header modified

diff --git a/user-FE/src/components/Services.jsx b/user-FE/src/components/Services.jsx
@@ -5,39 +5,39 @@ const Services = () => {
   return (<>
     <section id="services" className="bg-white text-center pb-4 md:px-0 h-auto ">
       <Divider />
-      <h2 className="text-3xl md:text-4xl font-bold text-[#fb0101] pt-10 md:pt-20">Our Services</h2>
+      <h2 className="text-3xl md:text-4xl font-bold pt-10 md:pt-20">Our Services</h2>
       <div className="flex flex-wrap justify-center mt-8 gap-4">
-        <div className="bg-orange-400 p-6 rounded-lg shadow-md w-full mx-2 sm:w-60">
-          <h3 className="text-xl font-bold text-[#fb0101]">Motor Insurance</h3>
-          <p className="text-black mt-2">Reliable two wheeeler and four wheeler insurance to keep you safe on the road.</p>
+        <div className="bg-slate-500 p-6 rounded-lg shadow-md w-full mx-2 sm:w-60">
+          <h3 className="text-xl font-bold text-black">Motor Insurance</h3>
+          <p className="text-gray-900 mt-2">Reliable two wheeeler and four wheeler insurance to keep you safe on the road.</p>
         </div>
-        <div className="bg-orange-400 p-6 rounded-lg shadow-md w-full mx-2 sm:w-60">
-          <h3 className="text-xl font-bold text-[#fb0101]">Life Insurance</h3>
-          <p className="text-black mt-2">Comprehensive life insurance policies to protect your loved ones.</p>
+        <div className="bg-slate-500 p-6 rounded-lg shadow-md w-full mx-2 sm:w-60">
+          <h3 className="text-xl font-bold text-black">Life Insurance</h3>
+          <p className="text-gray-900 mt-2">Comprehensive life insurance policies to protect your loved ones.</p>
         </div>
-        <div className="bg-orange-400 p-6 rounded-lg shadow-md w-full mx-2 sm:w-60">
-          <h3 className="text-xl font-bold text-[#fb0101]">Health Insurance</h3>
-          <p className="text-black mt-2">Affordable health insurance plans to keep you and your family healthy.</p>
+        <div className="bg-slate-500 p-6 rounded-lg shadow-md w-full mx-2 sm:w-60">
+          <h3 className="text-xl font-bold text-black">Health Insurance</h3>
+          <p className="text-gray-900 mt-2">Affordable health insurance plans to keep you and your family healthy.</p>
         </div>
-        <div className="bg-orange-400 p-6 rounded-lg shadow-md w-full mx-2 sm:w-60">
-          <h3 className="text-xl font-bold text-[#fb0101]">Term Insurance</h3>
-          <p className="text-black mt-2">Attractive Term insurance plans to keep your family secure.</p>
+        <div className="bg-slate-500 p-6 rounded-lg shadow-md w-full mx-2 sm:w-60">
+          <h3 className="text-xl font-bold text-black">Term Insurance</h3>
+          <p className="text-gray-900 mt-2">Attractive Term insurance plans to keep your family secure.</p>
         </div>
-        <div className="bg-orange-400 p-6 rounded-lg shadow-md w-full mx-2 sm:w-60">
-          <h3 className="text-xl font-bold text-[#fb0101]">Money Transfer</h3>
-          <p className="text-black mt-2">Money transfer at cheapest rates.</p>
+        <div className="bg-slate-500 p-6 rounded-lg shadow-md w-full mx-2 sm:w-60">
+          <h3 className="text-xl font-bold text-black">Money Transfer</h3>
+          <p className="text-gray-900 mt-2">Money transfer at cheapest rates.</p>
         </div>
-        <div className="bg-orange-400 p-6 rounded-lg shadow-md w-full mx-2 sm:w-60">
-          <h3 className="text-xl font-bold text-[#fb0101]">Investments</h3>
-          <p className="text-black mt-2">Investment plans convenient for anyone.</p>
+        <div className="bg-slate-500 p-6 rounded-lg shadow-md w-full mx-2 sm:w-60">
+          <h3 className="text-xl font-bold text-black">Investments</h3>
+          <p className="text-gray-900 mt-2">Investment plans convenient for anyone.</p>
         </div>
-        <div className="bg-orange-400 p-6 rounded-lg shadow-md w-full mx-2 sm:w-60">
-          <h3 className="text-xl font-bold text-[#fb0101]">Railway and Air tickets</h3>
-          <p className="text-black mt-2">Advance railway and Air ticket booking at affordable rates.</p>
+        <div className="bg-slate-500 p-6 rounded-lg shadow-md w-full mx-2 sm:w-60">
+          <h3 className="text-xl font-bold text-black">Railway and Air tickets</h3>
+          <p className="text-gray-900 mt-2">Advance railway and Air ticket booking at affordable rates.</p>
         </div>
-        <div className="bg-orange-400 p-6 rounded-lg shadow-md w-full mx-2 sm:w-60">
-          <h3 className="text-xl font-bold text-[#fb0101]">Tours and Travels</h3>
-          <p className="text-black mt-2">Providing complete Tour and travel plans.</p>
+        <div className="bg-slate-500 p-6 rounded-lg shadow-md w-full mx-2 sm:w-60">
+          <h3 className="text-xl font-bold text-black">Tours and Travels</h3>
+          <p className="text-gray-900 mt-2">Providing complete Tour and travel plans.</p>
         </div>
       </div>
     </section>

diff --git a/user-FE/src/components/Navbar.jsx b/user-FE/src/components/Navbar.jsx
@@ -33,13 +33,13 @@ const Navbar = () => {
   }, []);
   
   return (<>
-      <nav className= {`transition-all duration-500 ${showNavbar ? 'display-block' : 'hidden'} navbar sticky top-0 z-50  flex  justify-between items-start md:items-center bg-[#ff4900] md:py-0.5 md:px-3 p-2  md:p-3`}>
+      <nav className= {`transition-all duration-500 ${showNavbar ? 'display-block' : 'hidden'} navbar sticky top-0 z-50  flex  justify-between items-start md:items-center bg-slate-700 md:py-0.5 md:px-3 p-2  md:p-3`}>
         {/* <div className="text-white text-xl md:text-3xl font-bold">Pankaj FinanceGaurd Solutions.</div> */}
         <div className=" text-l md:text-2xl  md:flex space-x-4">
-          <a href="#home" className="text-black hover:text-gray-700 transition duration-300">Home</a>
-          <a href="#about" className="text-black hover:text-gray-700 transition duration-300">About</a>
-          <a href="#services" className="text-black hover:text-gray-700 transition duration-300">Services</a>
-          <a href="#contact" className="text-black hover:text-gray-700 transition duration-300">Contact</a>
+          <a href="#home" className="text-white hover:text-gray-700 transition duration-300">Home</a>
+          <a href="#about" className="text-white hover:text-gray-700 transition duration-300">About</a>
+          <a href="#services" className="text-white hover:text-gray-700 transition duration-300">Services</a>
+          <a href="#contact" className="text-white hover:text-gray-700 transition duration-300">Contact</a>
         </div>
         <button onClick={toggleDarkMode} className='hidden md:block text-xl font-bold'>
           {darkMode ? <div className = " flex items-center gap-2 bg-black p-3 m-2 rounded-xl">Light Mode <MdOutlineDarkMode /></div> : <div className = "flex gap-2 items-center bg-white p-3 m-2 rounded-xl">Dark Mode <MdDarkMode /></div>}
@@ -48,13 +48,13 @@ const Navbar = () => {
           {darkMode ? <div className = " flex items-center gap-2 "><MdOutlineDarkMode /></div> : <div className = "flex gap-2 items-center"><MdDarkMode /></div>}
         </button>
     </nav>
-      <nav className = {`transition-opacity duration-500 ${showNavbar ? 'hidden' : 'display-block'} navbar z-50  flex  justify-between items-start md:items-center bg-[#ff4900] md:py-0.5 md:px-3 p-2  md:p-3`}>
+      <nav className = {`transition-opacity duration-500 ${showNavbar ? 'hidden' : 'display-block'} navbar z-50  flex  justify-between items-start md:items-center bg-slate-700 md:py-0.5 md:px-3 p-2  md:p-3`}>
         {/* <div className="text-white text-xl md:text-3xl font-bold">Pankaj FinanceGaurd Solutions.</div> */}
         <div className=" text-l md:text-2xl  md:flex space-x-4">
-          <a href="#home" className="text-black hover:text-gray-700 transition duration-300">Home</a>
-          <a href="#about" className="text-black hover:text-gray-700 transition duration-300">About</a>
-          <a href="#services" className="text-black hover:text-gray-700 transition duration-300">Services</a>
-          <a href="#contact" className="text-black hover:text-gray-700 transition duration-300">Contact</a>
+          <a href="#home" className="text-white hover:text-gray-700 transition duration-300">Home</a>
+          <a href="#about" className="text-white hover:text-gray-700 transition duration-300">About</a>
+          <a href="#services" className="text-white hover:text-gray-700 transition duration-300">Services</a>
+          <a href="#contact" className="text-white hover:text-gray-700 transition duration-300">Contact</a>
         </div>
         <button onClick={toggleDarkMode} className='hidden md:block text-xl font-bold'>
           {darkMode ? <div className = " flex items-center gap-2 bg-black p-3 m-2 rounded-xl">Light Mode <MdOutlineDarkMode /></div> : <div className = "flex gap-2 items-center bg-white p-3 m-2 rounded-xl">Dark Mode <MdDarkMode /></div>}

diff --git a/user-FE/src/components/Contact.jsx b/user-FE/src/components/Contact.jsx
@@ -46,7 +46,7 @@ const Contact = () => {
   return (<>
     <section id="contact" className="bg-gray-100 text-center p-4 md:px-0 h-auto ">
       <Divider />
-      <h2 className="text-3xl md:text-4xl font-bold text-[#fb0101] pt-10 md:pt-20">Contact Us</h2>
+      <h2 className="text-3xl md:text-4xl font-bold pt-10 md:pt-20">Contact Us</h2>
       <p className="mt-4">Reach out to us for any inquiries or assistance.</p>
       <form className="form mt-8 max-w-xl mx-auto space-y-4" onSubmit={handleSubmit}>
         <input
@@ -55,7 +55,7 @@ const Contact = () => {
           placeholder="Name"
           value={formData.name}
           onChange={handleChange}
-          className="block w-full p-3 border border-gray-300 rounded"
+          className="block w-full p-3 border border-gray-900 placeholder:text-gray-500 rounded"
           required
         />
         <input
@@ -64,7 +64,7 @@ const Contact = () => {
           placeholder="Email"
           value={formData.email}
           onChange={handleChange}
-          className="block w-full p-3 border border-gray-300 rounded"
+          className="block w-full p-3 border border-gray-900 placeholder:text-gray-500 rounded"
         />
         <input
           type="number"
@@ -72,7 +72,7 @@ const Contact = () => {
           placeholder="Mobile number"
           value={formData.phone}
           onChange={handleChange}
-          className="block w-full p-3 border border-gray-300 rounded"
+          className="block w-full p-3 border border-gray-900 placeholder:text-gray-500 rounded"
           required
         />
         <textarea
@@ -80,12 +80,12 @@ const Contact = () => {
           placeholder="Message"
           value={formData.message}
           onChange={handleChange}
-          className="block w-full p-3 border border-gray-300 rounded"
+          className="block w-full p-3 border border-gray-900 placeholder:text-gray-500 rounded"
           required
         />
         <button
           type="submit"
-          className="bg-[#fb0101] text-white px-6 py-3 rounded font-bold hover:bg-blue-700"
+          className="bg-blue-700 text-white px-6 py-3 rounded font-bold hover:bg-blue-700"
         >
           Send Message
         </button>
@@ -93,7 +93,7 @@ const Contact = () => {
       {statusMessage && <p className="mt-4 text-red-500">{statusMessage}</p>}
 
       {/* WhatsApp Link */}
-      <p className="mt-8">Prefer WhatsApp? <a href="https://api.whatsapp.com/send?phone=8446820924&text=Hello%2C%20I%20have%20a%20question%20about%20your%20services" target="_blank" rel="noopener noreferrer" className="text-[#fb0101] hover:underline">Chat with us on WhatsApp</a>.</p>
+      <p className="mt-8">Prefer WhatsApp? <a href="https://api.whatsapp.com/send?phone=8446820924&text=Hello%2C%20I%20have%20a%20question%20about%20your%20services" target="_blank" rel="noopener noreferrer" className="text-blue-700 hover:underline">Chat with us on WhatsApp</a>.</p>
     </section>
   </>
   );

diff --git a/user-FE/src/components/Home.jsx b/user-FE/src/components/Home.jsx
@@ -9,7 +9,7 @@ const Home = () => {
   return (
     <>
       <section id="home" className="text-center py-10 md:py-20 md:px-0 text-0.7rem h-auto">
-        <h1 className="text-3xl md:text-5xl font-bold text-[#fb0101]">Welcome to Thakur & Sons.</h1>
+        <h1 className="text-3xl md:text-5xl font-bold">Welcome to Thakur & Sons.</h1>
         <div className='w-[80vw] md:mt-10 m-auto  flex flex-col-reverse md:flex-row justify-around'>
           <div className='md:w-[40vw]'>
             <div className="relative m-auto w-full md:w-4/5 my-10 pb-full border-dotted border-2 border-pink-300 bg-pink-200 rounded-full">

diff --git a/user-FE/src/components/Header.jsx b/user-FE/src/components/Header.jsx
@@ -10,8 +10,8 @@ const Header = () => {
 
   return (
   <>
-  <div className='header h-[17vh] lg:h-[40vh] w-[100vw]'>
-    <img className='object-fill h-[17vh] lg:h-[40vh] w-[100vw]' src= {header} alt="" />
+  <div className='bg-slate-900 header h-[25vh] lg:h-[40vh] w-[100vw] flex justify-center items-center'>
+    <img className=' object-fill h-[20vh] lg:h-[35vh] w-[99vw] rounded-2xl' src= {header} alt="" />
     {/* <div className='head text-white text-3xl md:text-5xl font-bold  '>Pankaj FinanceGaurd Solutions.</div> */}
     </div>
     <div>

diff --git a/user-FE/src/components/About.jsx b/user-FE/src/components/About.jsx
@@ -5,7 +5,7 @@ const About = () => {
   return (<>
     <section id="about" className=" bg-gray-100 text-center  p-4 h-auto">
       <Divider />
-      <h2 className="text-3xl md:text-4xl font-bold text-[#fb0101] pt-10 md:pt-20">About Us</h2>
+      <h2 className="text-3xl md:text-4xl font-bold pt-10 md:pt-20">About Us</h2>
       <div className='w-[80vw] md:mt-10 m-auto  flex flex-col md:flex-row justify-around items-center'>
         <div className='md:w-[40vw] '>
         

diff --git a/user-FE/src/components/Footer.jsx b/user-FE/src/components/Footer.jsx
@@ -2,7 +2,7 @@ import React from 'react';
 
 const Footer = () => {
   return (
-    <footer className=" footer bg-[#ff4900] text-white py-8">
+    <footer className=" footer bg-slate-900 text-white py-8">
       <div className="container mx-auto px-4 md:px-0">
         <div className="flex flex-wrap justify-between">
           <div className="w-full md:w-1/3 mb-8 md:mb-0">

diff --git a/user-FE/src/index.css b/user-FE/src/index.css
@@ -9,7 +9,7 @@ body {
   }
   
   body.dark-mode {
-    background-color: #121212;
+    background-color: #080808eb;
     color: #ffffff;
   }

* **Task objective**: Take the lines from the start of the records through the line holding "flex-wrap justify-center mt-8", both included, and please print them exactly, with nothing else.

* **Answer space**:
header modified

diff --git a/user-FE/src/components/Services.jsx b/user-FE/src/components/Services.jsx
@@ -5,39 +5,39 @@ const Services = () => {
   return (<>
     <section id="services" className="bg-white text-center pb-4 md:px-0 h-auto ">
       <Divider />
-      <h2 className="text-3xl md:text-4xl font-bold text-[#fb0101] pt-10 md:pt-20">Our Services</h2>
+      <h2 className="text-3xl md:text-4xl font-bold pt-10 md:pt-20">Our Services</h2>
       <div className="flex flex-wrap justify-center mt-8 gap-4">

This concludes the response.